WASHINGTON — The Pentagon’s clearinghouse on artificial intelligence is set to deliver a new tool to special operators to conduct psychological operations in near-real time in the information environment.
The tool, called Entropy, is meant to reduce the cognitive burden on personnel performing military information support operations, an official said during a virtual presentation on Sept. 10 during the Department of Defense AI Symposium.
In its simplest form, Entropy, under development by the Joint AI Center, will ingest data streams consisting of both text and video from what the military calls the information environment, or more commonly the internet, and provide the operators with summaries of trends based on the information.
This is what officials described as the passive portion. An active portion, which is still under consideration, would build upon the passive component by taking the topics identified, feeding them into a language model, and downselecting messages for the team to review and score. This would help train the algorithm to improve. This version would also push those messages into the information environment.
Given the pace of information in today’s environment, operators need to be able to ingest content and rapidly respond with counter messages or shaping messages of their own. Entropy seeks to facilitate forces to compete in this dynamic environment in near-real time.
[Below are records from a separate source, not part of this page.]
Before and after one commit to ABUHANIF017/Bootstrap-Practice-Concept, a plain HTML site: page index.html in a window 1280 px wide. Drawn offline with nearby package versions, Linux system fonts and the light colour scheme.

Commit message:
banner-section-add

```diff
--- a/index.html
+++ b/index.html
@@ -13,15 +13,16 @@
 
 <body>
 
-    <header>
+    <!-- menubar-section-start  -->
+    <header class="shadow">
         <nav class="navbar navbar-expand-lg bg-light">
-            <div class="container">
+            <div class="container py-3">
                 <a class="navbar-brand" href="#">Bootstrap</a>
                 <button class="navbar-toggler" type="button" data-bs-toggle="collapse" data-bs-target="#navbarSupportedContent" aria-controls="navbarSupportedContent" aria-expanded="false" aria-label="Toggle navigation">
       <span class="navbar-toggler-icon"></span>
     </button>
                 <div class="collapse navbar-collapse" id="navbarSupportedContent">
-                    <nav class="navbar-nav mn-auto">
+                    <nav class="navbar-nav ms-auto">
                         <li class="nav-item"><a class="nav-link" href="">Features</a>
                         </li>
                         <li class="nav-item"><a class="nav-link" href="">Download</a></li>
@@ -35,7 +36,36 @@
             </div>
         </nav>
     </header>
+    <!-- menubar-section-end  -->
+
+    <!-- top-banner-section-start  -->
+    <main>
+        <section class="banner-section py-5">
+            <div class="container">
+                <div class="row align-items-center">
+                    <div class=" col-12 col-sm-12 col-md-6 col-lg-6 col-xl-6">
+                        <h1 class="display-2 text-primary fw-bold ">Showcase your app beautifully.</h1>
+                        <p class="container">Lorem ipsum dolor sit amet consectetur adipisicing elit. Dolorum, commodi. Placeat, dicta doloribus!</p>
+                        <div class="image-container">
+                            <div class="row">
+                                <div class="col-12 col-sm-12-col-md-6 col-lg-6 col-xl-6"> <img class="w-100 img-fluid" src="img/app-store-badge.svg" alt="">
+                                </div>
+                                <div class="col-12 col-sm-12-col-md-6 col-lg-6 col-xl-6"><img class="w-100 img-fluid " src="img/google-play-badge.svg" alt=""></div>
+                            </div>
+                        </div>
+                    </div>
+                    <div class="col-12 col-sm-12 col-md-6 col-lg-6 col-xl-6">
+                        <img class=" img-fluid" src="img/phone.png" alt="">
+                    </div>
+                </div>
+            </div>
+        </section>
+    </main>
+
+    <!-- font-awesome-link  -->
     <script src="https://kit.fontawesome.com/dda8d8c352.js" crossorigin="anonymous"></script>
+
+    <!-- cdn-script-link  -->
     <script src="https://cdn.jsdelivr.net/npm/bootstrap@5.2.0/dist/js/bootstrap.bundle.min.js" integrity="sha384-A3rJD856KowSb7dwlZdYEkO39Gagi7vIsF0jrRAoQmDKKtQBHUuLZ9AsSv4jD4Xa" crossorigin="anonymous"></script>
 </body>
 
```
“As we look at the ability to influence and shape in this environment, we’re going to have to have artificial intelligence and machine-learning tools, specifically for information ops that hit a very broad portfolio,” Gen. Richard Clarke, the head of of Special Operations Command, said at the Special Operations Forces Industry Conference in May.
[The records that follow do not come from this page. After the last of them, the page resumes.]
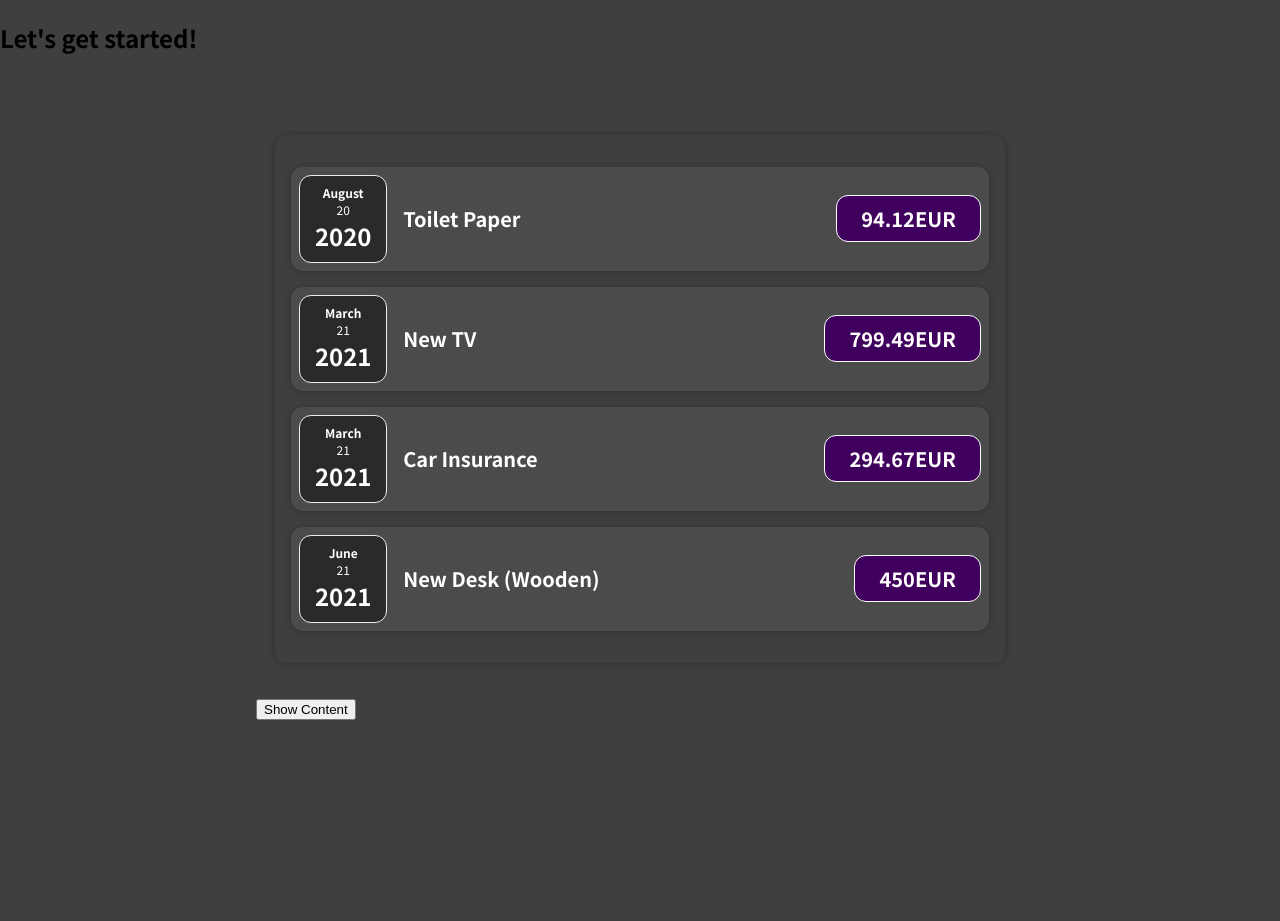
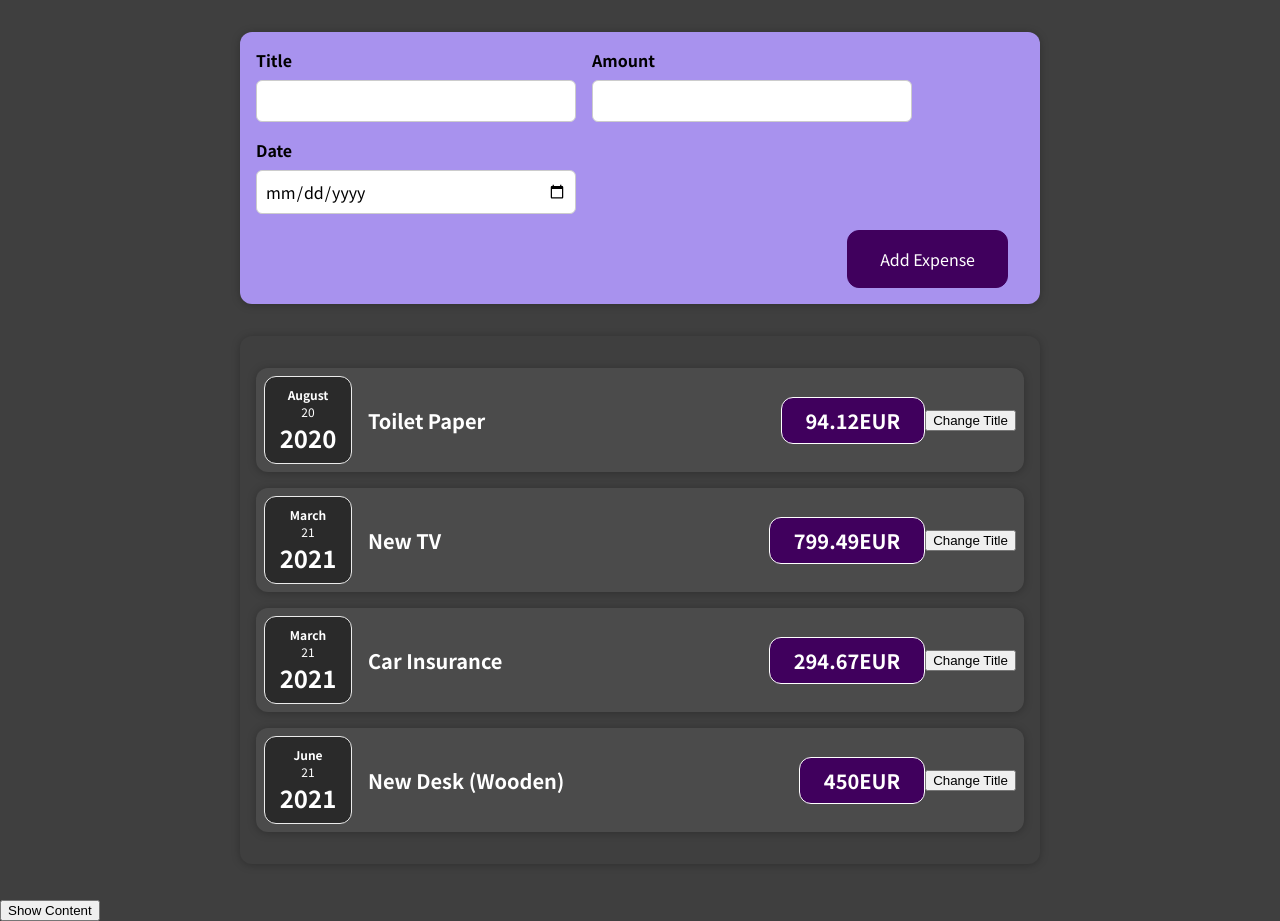
Before and after one commit to ealbiol/react-course, a React (Create React App) app: page / in a window 1280 px wide. Before the commit the page ends 800 px from the top, so only its background shows below. Built offline with nearby package versions, Linux system fonts and the light colour scheme.

Commit message:
Finishing video 52.

```diff
--- a/src/App.js
+++ b/src/App.js
@@ -1,6 +1,6 @@
 import Expenses from "./components/Expenses/Expenses";
 import Switcher from "./components/Switcher";
-
+import NewExpense from "./components/UI/NewExpense/NewExpense";
 // function App() {
 const App = () => {
 
@@ -29,11 +29,9 @@
 
   return (
     <div>
-      <h2>Let's get started!</h2>
-      <div className="expenses">
-        <Expenses expenses={expenses} />
-        <Switcher />
-      </div>
+      <NewExpense />
+      <Expenses expenses={expenses} />
+      <Switcher />
     </div>
   );
 }
--- a/src/components/Expenses/ExpenseItem.js
+++ b/src/components/Expenses/ExpenseItem.js
@@ -1,18 +1,27 @@
+import * as React from "react"
 import "./ExpenseItem.css"
 import ExpenseDate from "./ExpenseDate"
 import Card from "../UI/Card";
 
 // function ExpenseItem({ title, amount, date }) {
-const ExpenseItem = ({ title, amount, date }) => {
+const ExpenseItem = ({ title, amount, date, id, expenses }) => {
 
+    const [expenseTitle, setExpenseTitle] = React.useState(title)
+
+    const changeTitleHandler = () => {
+        // id === "e1" ? setExpenseTitle(`hola`) : setExpenseTitle("bu")
+        setTimeout(() => setExpenseTitle("Updated!"), 3000)
+        // setExpenseTitle("Updated!")
+    }
 
     return (
         <Card cardCSSClass="expense-item">
             <ExpenseDate date={date} />
             <div className="expense-item__description">
-                <h2>{title}</h2>
+                <h2>{expenseTitle}</h2>
                 <div className="expense-item__price">{amount}EUR</div>
             </div>
+            <button onClick={changeTitleHandler}>Change Title</button>
         </Card>
     )
 }
--- a/src/components/Expenses/Expenses.js
+++ b/src/components/Expenses/Expenses.js
@@ -7,10 +7,10 @@
 
     return (
         <Card cardCSSClass="expenses">
-            <ExpenseItem title={expenses[0].title} amount={expenses[0].amount} date={expenses[0].date} />
-            <ExpenseItem title={expenses[1].title} amount={expenses[1].amount} date={expenses[1].date} />
-            <ExpenseItem title={expenses[2].title} amount={expenses[2].amount} date={expenses[2].date} />
-            <ExpenseItem title={expenses[3].title} amount={expenses[3].amount} date={expenses[3].date} />
+            <ExpenseItem expenses={expenses} id={expenses[0].id} title={expenses[0].title} amount={expenses[0].amount} date={expenses[0].date} />
+            <ExpenseItem expenses={expenses} id={expenses[1].id} title={expenses[1].title} amount={expenses[1].amount} date={expenses[1].date} />
+            <ExpenseItem expenses={expenses} id={expenses[2].id} title={expenses[2].title} amount={expenses[2].amount} date={expenses[2].date} />
+            <ExpenseItem expenses={expenses} id={expenses[3].id} title={expenses[3].title} amount={expenses[3].amount} date={expenses[3].date} />
         </Card>
     )
 }
--- /dev/null
+++ b/src/components/UI/NewExpense/ExpenseForm.css
@@ -0,0 +1,26 @@
+.new-expense__controls {
+  display: flex;
+  flex-wrap: wrap;
+  gap: 1rem;
+  margin-bottom: 1rem;
+  text-align: left;
+}
+
+.new-expense__control label {
+  font-weight: bold;
+  margin-bottom: 0.5rem;
+  display: block;
+}
+
+.new-expense__control input {
+  font: inherit;
+  padding: 0.5rem;
+  border-radius: 6px;
+  border: 1px solid #ccc;
+  width: 20rem;
+  max-width: 100%;
+}
+
+.new-expense__actions {
+  text-align: right;
+}
--- /dev/null
+++ b/src/components/UI/NewExpense/ExpenseForm.js
@@ -0,0 +1,28 @@
+import * as React from "react"
+import "./ExpenseForm.css"
+
+const ExpenseForm = () => {
+    return (
+        <form>
+            <div className="new-expense__controls">
+                <div className="new-expense__control">
+                    <label>Title</label>
+                    <input type="text" />
+                </div>
+                <div className="new-expense__control">
+                    <label>Amount</label>
+                    <input type="number" min="0.01" step="0.01" />
+                </div>
+                <div className="new-expense__control">
+                    <label>Date</label>
+                    <input type="date" min="2022-05-19" max="2025-12-31" />
+                </div>
+            </div>
+            <div className="new-expense__actions">
+                <button type="submit">Add Expense</button>
+            </div>
+        </form>
+    )
+}
+
+export default ExpenseForm
--- /dev/null
+++ b/src/components/UI/NewExpense/NewExpense.css
@@ -0,0 +1,38 @@
+.new-expense {
+  background-color: #a892ee;
+  padding: 1rem;
+  margin: 2rem auto;
+  width: 50rem;
+  max-width: 95%;
+  border-radius: 12px;
+  text-align: center;
+  box-shadow: 0 1px 8px rgba(0, 0, 0, 0.25);
+}
+
+.new-expense button {
+  font: inherit;
+  cursor: pointer;
+  padding: 1rem 2rem;
+  border: 1px solid #40005d;
+  background-color: #40005d;
+  color: white;
+  border-radius: 12px;
+  margin-right: 1rem;
+}
+
+.new-expense button:hover,
+.new-expense button:active {
+  background-color: #510674;
+  border-color: #510674;
+}
+
+.new-expense button.alternative {
+  color: #220131;
+  border-color: transparent;
+  background-color: transparent;
+}
+
+.new-expense button.alternative:hover,
+.new-expense button.alternative:active {
+  background-color: #ddb3f8;
+}
--- /dev/null
+++ b/src/components/UI/NewExpense/NewExpense.js
@@ -0,0 +1,13 @@
+import * as React from "react"
+import "./NewExpense.css"
+import ExpenseForm from "./ExpenseForm"
+
+const NewExpense = () => {
+    return (
+        <div className="new-expense">
+            <ExpenseForm />
+        </div>
+    )
+}
+
+export default NewExpense
```
Also changed, not shown: 1 other file (tests, documents, lock files or other folders).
“We’re going to have to understand how the adversary is thinking, how the population is thinking, and work in these spaces in time of relevance. If you’re not at speed, you won’t be relevant," Clarke added. "What we need is adapting data tech that will actually work in this space and we can use it for our organization.”
A minimum viable product for Entropy has already been built and is undergoing testing. The system was designed for Special Operations Command Pacific and focuses on three languages: Tagalog, Mandarin and English. Officials said it could be deployed to another region, but it would require language retraining.
The architecture also allows for third-party integration into commercial or government-built platforms, according to the presentation at the AI Syposium.
The Entropy project is part of the Joint AI Center’s newest pillar, dubbed Joint Information Warfare. Previously, this was the national cyber mission initiative, but has now expanded to include information operations and electronic warfare.
It’s unclear what electronic warfare efforts have taken place under Joint Information Warfare, but previously artificial intelligence and machine-learning initiatives in the electronic warfare space across the DoD have zeroed in on faster signal classification and improving the department’s understanding of the electromagnetic spectrum for operational planning.
Joint Information Warfare’s goals are to provide “AI-enabled information solutions to DoD and the joint force that will contribute to information advantage in all domains and the EMS through assurance, resilience, flexibility and security,” according to the presentation.
“Externally, our biggest challenge is the scope of our mission space; cyber, IO and EW each represent large joint disciplines. Clearly understanding the needs of each community and, more importantly, identifying where AI can have a mission impact is critical to our success,” said Col. Pete Tortorici, director of the new pillar.
Mark Pomerleau is a reporter for C4ISRNET, covering information warfare and cyberspace.